He explained to the student newspaper that the changes are based on ‘various theories and concepts that are not necessarily taught at Tech’.
‘[These theories] inform the work that we do in student affairs. … There’s a ton of research that shows that black students need to have a space with other black students to feel a sense of community, and to feel a sense of belonging. There are other forms of research that talk about how queer students need a space with other queer students to have that community and sense of belonging.’
Imagine if he said that about white students.
Diversity is key to education
An anonymous commenter on social media wrote: ‘I grew up in a small, homogeneous (very white) farming community.
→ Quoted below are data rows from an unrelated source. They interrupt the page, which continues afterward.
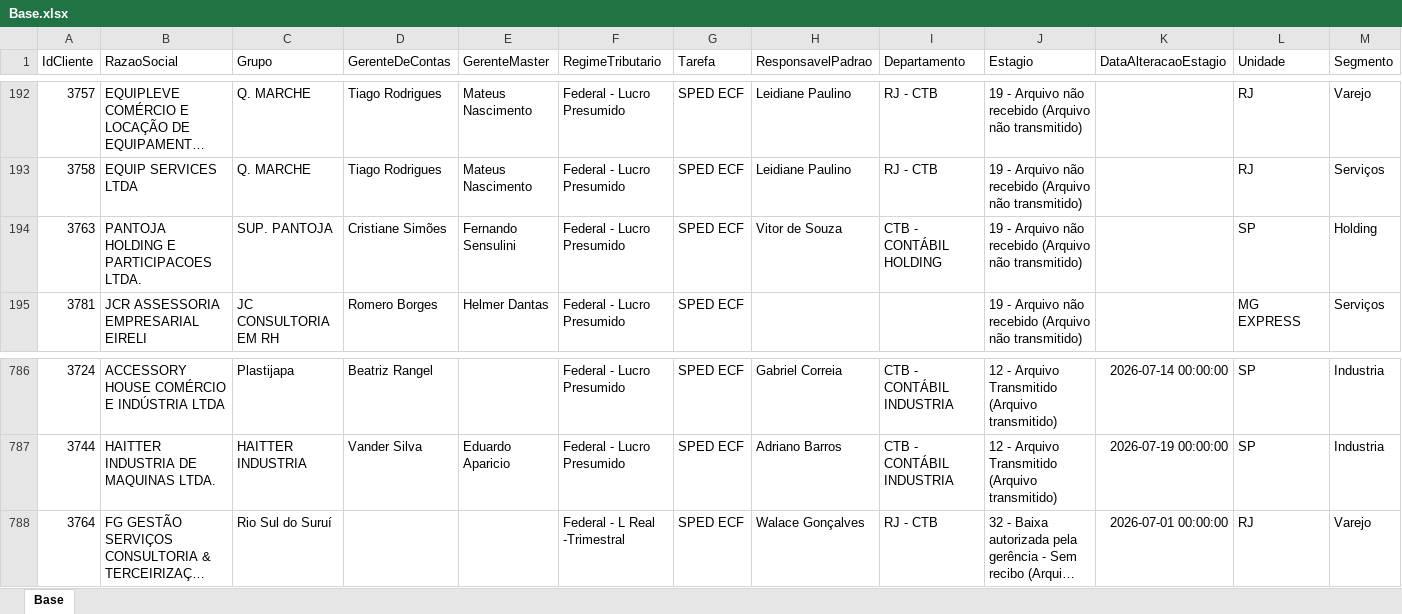
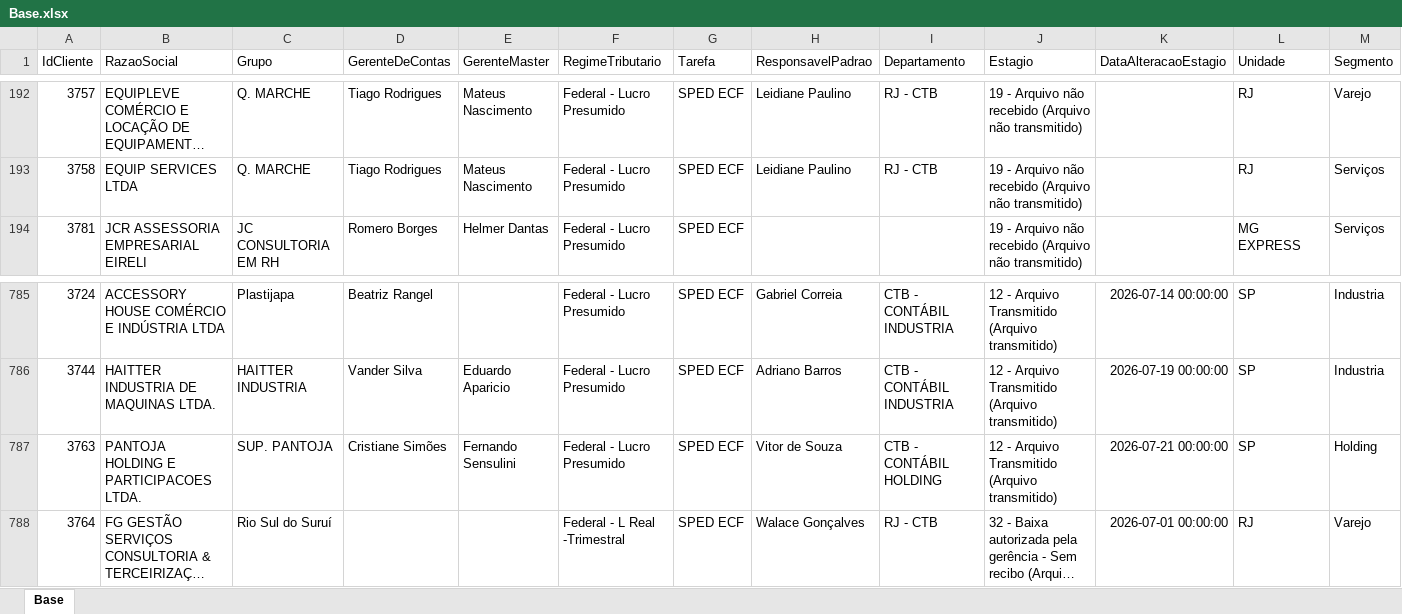
Before and after one commit to Controladoria-MG/Controle-de-SPED, an Excel workbook: data/base_formatada/Base.xlsx, sheet Base, drawn as a sheet; only a part is shown, gaps mark what is left out; long unchanged cells end in …; values as stored, in another font and other column widths than the file's, no borders; removed rows and columns are numbered as before the commit, all else as after; rows hold the shown columns only; the diff names each change by its address in the sheet, - before the commit and + after, or states it on an @@ line.

Commit message:
Atualização automática: 2026-07-21 10:30

```diff
--- a/data/base_formatada/Base.xlsx (sheet Base)
+++ b/data/base_formatada/Base.xlsx (sheet Base)
-row 194: 3763 | PANTOJA HOLDING E PARTICIPACOES LTDA. | SUP. PANTOJA | Cristiane Simões | Fernando Sensulini | Federal - Lucro Presumido | SPED ECF | Vitor de Souza | CTB - CONTÁBIL HOLDING | 19 - Arquivo não recebido (Arquivo não transmitido) |  | SP | Holding
+row 787: 3763 | PANTOJA HOLDING E PARTICIPACOES LTDA. | SUP. PANTOJA | Cristiane Simões | Fernando Sensulini | Federal - Lucro Presumido | SPED ECF | Vitor de Souza | CTB - CONTÁBIL HOLDING | 12 - Arquivo Transmitido (Arquivo transmitido) | 2026-07-21 00:00:00 | SP | Holding
```
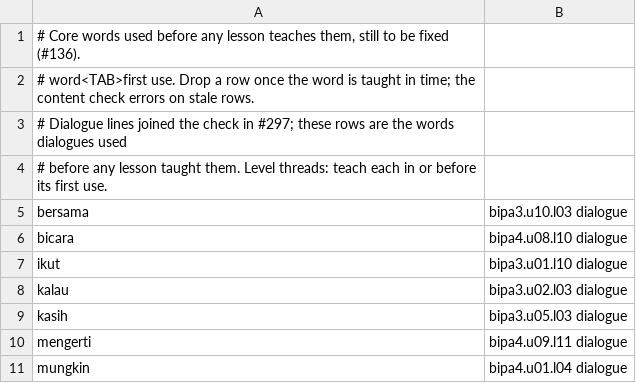
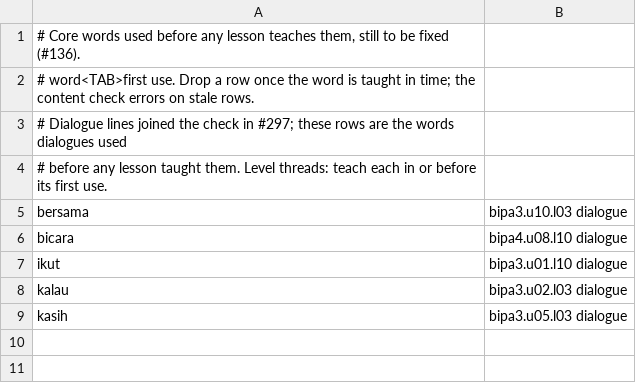
Before and after one commit to MohamedRef/Kabar-app, a TSV file: content/freq/id.core-pending.tsv, drawn as a sheet; the diff names each change by its address in the sheet, - before the commit and + after, or states it on an @@ line.

```diff
--- a/content/freq/id.core-pending.tsv
+++ b/content/freq/id.core-pending.tsv
-row 10: mengerti | bipa4.u09.l11 dialogue
-row 11: mungkin | bipa4.u01.l04 dialogue
```
Also changed, not shown: content/freq/dialogue-over.tsv, 34 other files.
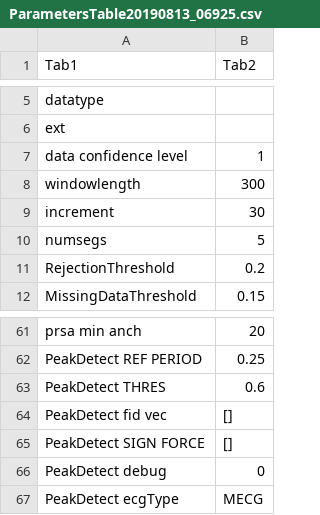
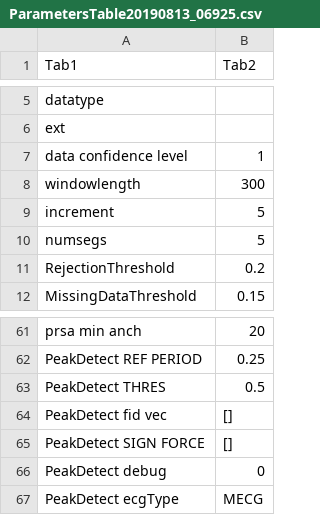
Before and after one commit to shah-in-boots/biobank, a CSV file: proc_patients/06925/ParametersTable20190813_06925.csv, drawn as a sheet; only a part is shown, gaps mark what is left out.

```diff
--- a/proc_patients/06925/ParametersTable20190813_06925.csv
+++ b/proc_patients/06925/ParametersTable20190813_06925.csv
@@ -8,3 +8,3 @@ data confidence level,1
 windowlength,300
-increment,30
+increment,5
 numsegs,5
@@ -62,3 +62,3 @@ prsa min anch,20
 PeakDetect REF PERIOD,0.25
-PeakDetect THRES,0.6
+PeakDetect THRES,0.5
 PeakDetect fid vec,[]
```
Also changed, not shown: proc_patients/06928/ParametersTable20190813_06928.csv, proc_patients/UI7616/ParametersTable20190813_UI7616.csv, 38 other files.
I went off to university to expand my view of the world and am forever thankful that I had to immediately learn how to navigate, learn, and ultimately appreciate living with people with completely different backgrounds and values than me. In other words, learning that your way of life is not the way other people might like to live is key to educating yourself.’
I couldn’t agree more. I matriculated at a whites-only Afrikaans school where ‘Christian National Education’ was drilled into me, and the ‘swart gevaar’ (black danger) was presented as an imminent threat to civilised society, liable to bomb schools at any opportunity.
My world view was quickly righted by going to a multi-racial university, where everyone was treated equally and students of all races (and genders and sexual orientations) studied and socialised and protested together. I learnt not to judge different lifestyles, and was exposed to many different political alternatives.
Studying in diverse, cosmopolitan surroundings was the perfect antidote to the parochial identity politics which the apartheid school system had foisted upon us.
Now they want to bring racial segregation back, only not from the political right, but the political left.
‘Being recognized as a certain “kind of person,” in a given context’, is how Gee defines identity. In truth, being judged based on one’s skin colour, gender, sexual orientation, or other group identity is exactly the sort of insidious stereotyping against which non-racial liberalism stands.
It is true that many groups still experience hatred and discrimination not because of the content of their character, but because of who they are.
We ought always to be sensitive to the hurt and injustice inflicted by the discriminatory policies of the past, and the continuing prejudice that some people still face today.
However, two wrongs don’t make a right. Just as non-racial liberalism stood against segregation when the racists of the past divided society based on harmful stereotypes, so it stands against it today, when the neo-racists of the left are trying to re-segregate society based on those same harmful stereotypes.
The cure for prejudice is organic, unforced integration, not institutionally enforced segregation.
The views of the writer are not necessarily those of the Daily Friend or the IRR.